■ **What is needed**: Go through the data line by line. Copy each one holding the string "opener".

■ **Input records**:
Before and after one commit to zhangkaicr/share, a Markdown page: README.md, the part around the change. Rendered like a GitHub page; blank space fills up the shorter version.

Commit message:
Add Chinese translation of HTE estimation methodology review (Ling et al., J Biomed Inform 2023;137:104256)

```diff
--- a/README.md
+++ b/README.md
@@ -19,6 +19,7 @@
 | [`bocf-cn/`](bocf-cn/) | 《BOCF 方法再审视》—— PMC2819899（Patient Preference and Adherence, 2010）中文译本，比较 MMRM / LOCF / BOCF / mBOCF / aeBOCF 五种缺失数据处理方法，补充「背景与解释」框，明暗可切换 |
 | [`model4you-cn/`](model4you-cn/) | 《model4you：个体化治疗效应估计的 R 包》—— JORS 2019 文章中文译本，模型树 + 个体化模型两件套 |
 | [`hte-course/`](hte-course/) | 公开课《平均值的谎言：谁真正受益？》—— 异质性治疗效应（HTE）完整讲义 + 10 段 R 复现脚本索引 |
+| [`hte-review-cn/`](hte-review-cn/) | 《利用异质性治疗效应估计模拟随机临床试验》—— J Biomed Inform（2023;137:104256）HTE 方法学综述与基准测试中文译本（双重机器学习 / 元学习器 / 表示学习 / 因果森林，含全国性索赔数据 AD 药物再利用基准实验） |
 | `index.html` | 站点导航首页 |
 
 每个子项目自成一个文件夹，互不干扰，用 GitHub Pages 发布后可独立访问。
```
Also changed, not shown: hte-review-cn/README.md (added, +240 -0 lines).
...
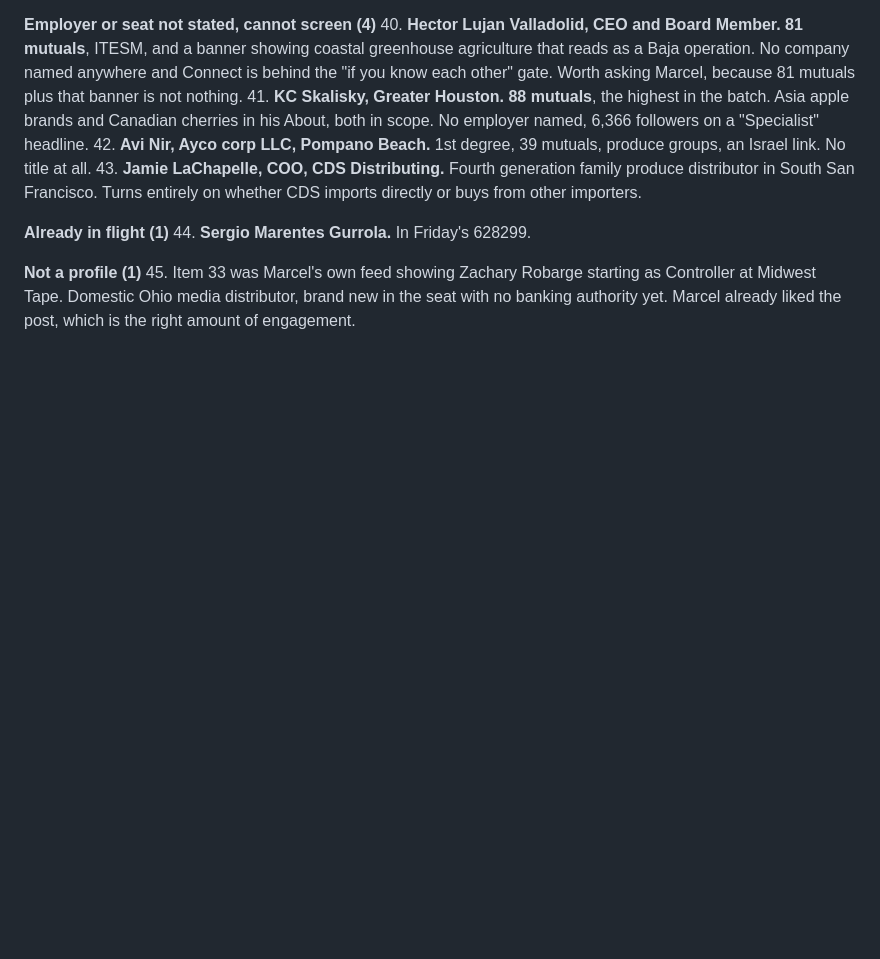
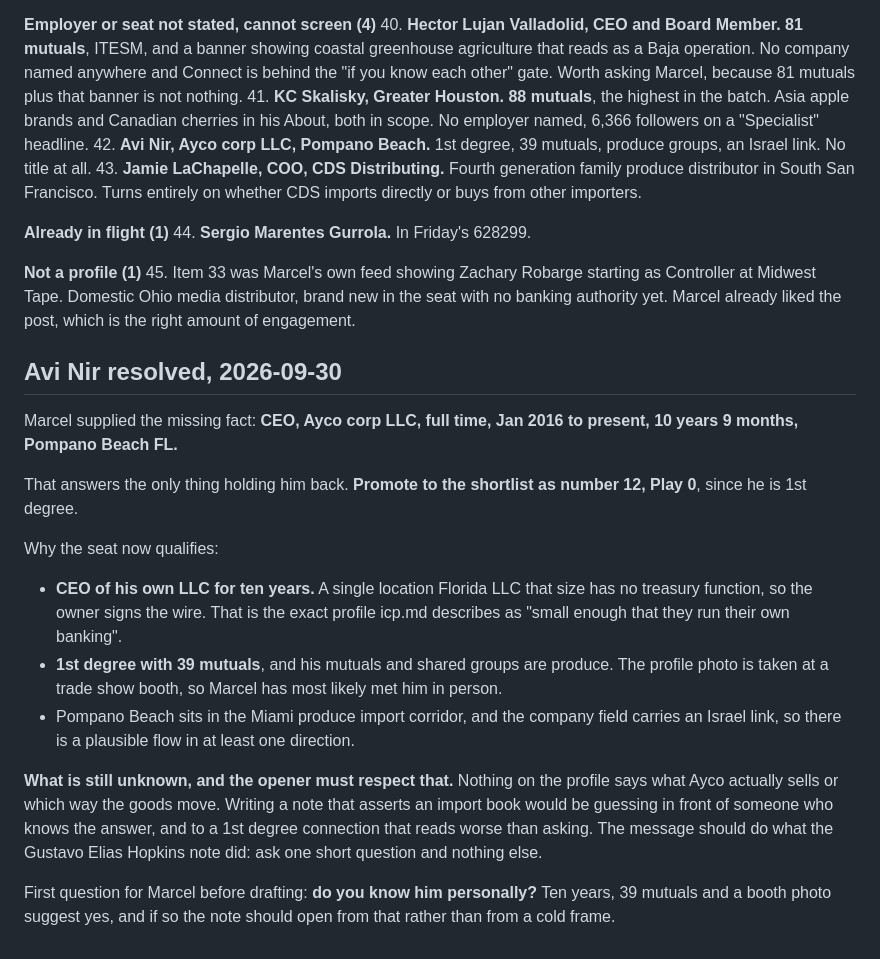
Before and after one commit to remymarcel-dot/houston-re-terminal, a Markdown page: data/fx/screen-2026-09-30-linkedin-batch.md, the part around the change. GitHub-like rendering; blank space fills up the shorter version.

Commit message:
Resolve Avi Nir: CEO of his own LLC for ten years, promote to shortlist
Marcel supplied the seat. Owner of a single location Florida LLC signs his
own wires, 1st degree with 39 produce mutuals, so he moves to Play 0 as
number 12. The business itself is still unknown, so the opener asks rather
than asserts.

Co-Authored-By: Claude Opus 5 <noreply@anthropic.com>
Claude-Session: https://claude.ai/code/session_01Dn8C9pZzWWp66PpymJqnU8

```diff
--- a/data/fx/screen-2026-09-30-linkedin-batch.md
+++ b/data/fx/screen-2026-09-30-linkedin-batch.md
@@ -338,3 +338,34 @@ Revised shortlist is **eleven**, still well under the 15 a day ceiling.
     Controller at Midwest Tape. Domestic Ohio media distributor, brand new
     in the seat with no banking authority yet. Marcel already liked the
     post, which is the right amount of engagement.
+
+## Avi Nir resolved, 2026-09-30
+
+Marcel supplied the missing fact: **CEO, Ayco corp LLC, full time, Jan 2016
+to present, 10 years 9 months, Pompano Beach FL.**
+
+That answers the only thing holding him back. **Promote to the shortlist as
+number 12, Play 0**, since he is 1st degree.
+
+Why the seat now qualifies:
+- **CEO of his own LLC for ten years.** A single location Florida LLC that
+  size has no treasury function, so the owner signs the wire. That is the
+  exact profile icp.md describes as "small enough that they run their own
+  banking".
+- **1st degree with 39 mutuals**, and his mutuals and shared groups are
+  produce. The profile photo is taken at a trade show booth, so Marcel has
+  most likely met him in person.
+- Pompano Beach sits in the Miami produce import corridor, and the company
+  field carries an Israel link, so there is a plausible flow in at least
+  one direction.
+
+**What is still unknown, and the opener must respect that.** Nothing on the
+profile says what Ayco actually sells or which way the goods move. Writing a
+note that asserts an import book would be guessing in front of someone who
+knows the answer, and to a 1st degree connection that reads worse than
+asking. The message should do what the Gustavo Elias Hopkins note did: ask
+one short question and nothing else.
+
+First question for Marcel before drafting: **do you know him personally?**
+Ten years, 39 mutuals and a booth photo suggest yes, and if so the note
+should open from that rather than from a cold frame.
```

■ **Result of this exercise**:
number 12. The business itself is still unknown, so the opener asks rather
+**What is still unknown, and the opener must respect that.** Nothing on the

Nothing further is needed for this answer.